The inevitable question
You’re at a party or a gathering of some sort and you’re flexing your extrovert muscles. Small talk is the worst, but you know it’s necessary at times and can, on occasion, lead to some deeper conversation and perhaps a connection with a new friend.
Then, like a car careening around a corner at breakneck speed, it happens. The question that most writers and introverts dread more than dental work is thrust into the conversation and you’re faced with choosing one of a dozen practiced responses.
Even before you stumble through the best one you already know it’s going to sound lame.
I’m a writer?
God in heaven, what have you done?
You’ve just opened the subterranean gates of terror and released the Cracken of all opportunistic follow-up questions.
Really? What have you written?
Anything I’ve read?
Do you have a book deal?
Who’s your publisher?
Did you put on fresh underwear today?
Ok, maybe that last question is over the top personal but so are the others. Outing ourselves as writers invites all kinds of questions that we introverted creators would quite happily never choose to willingly address.
We write. We create. Leave us alone, but buy a book or something before you go. Thanks!
But there you are anyway. Fresh meat on the altar of the interrogative with your conversational partner salivating as he awaits your response.
He sniffs the sweet aroma of the coming kill like a lioness hunting her prey. Soon, you both know, it will be over and you’ll feel worse about yourself than ever before…if you survive at all.
Wait, wait…wait… It doesn’t have to be this way
You don’t have to offer yourself as a sacrifice to the sadistic gods of small talk any longer. There are better ways to respond to this question of all questions that evokes considerably less agitation and reduces the intestinal rumbling that often accompanies just such a situation.
The problem for most writers is the term: writer
Saying you’re a writer is like saying you’re a human. There is so much more to being a writer -and a human for that matter- than simply labeling yourself as such.
You’re a male or female human with various roles. You’re a mother or father; You’re an introvert or you pretend not to be; Your a compassionate person who is moved by the suffering of others.
See what I mean? You’ve created a framework around your humanity.
How to create a framework around your role as a writer
Let’s look at how to create this framework using the writer’s framework below:
- Genre & Specialty
- Relevant Role(s)
Lead with your title. It’s establishes a broad heading under which you will list the other aspects of what being a writer means in your case.
Mention your genre and your specialty. Your genre is one of the typical one we all know, poetry, fiction, non-fiction. Then drill down and call out your specialty. Your specialty could be historical or how-to non-fiction, biographical or mystery novels, romantic or modern poetry, etc.
Now specify where you publish. Almost everyone publishes on Amazon, Apple iBooks, or on their own website. Call it out and plant your flag.
Mention a relevant role that naturally accompanies your writing. You might offer coaching to clients, consulting to corporations, or mentoring to young writers.
Putting it all together
- You’re a writer, blogger, author, etc. (title)

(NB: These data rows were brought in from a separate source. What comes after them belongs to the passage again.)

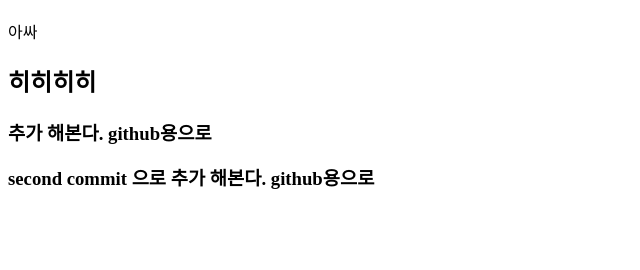
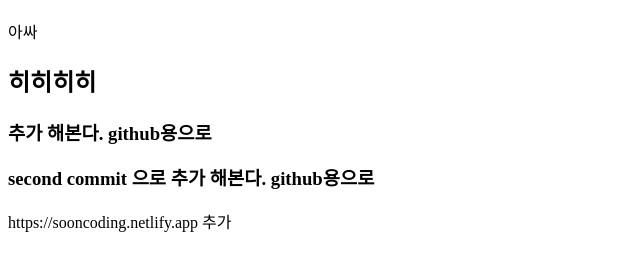
Before and after one commit to soon-jeong/soon-project, a plain HTML site: page index.html in a window 1280 px wide. Shown: the part 70-340 px from the top of the page, without its empty margins (0-640 px from the left). Drawn offline with Linux system fonts and the light colour scheme.

Commit message:
Update index.html

```diff
--- a/index.html
+++ b/index.html
@@ -14,5 +14,6 @@
 
     <h3>추가 해본다.  github용으로 </h3>
     <h3>second commit 으로 추가 해본다.  github용으로 </h3>
+    <p>https://sooncoding.netlify.app 추가 </p>
   </body>
 </html>
```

- You write poetry, fiction, novels, non-fiction, whatever (genre& specialty)
- You publish your writing on a blog, on Amazon, or Apple iBooks, Medium, etc. (publisher)
- You do something else around your writing: coaching, teaching, mentoring, etc. (relevant roles)
I was at a brunch on Sunday with some new friends. Specifically, they are the family of my girlfriend’s brother. It was my first time I was being introduced to them and in talking with a nice fellow, Tom, the question invariably came up.
Here’s how I responded, more or less:
I’m a writer. (pause for reaction). I write mainly non-fiction books and publish them on Amazon or sell them directly via my website, BarryMorris.net. I offer coaching and I teach a subscription course for writers who want to make more money from their writing.”
In those few sentences, I hit all four elements in the writer’s framework and in so doing, answered questions before Tom formulated them in his head. In my book, Becoming Irresistible, I talk about ‘sacrificing objections on the altar of the sale.’ By this I mean that if you can bring up the objections a reader might have to your offer -and fully answer them- before they think of them, the sale goes forward.
In conversing with Tom, I answered all the objections / follow-up questions he most like would’ve asked. The writer’s framework allowed me to hit all these points and eliminate a situation where I might’ve flubbed up my response and appeared uncertain or confused, neither of which appealed to me.
Going forward, here’s what you need to do
Work through the writer’s framework and see how succinctly and naturally you can answer the question. Try out a few versions and if you’d like, drop it into a comment below. I’d love to hear from you and hear how the framework works for you!